In public, House Minority Leader Kevin McCarthy offers most of his Republican members robust support. There are rare exceptions when GOP lawmakers are insufficiently partisan — see Wyoming’s Liz Cheney and Illinois’ Adam Kinzinger, for example — but rank-and-file Republican House members can generally count on McCarthy to have their backs.
In private, however, the GOP leader is at least capable of candor. NBC News reported overnight:
House Minority Leader Kevin McCarthy, R-Calif., feared that remarks by fellow Republican lawmakers could jeopardize the safety of other GOP members of Congress after the Jan. 6 riot, according to new audio recordings from just days after the attack on the Capitol. The recordings from a Jan. 10, 2021, call obtained by The New York Times shine a new light on the intensity of McCarthy’s private concerns about members of his own caucus at a time when his public appearances downplayed those worries.

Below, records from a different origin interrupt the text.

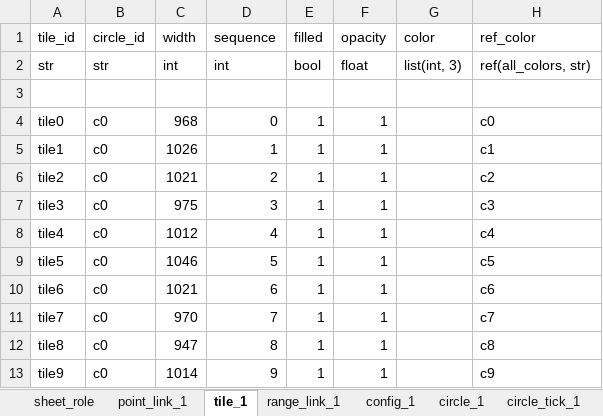
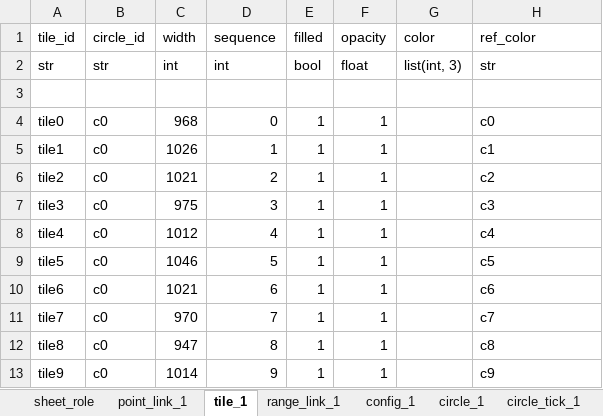
Before and after one commit to huangfeidian/circos, an Excel workbook: data/pi10000.xlsx, sheet tile_1, drawn as a sheet; values as stored, in another font and other column widths than the file's, no borders; the diff names each change by its address in the sheet, - before the commit and + after, or states it on an @@ line.

```diff
--- a/data/pi10000.xlsx (sheet tile_1)
+++ b/data/pi10000.xlsx (sheet tile_1)
-H2 (ref_color): ref(all_colors, str)
+H2 (ref_color): str
```
Also changed, not shown: sheet all_colors, sheet sheet_role, sheet circle_tick_1, sheet range_link_1, sheet circle_1, sheet point_link_1, data/point_track_test.xlsx, data/template.xlsx, 4 other files.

Rachel aired newly released audio recordings on the show last night, offering the public a new opportunity to hear McCarthy complain about some of his far-right members — by name — whom the minority leader saw as going too far in the wake of the attack on the Capitol.
The House GOP leader said in reference to Florida Rep. Matt Gaetz, for example, “He’s putting people in jeopardy — and he doesn’t need to be doing this.”
Other Republican members referenced by name in the Jan. 10 phone meeting were Alabama’s Mo Brooks, Colorado’s Lauren Boebert, Texas’ Louie Gohmert, and Alabama’s Barry Moore.
The same set of new recordings also confirm last week’s reporting that McCarthy wished social-media companies such as Twitter would strip some of his own members of their accounts.
A New York Times report added, “The country was ‘too crazy,’ Mr. McCarthy said, for members to be talking and tweeting recklessly at such a volatile moment.”
All of which leaves us with a familiar question: What happens now?
It’s entirely possible that McCarthy will, once again, not face any meaningful consequences. Last week, the minority leader briefly appeared to be in a precarious position after he was caught lying about telling his colleagues he was prepared to tell Donald Trump to resign the presidency. Trump, however, quickly made clear that he didn’t much care since McCarthy didn’t follow through.
As recently as Sunday, Rep. Michael McCaul, the top Republican on the House Foreign Affairs Committee, told Fox News, “I think Kevin is in very good shape.... I can tell you, the support in the conference is very strong for him, and this is a little Beltway bubble blip, if you will. I don’t think it’s going to have any long-term consequences.”
But in the days that followed, the party has seen and heard more of what McCarthy had to say early last year, and while practically zero GOP lawmakers criticized the minority leader on the record last week, that’s starting to change.
Republican Rep. Andy Biggs, for example, told a conservative media outlet yesterday that McCarthy is facing “a huge trust issue“ in the wake of the latest revelations. The Arizonan, who led the far-right House Freedom Caucus, added that the GOP leader has “undermined the conference.”
Last night, Gaetz issued a written statement deriding McCarthy and House Minority Whip Steve Scalise as having engaged in “the behavior of weak men, not leaders.” Around the same time, Fox News’ Tucker Carlson, a prominent voice in Republican politics, told his viewers that if McCarthy becomes House Speaker next year, “we would have a Republican Congress led by a puppet of the Democratic Party.”
To be sure, on-the-record criticisms from two members and a media host does not an avalanche make, and McCarthy probably isn’t too worried about his standing in the party, at least not yet.
But the winds are just now starting to shift in ways they were not a few days ago.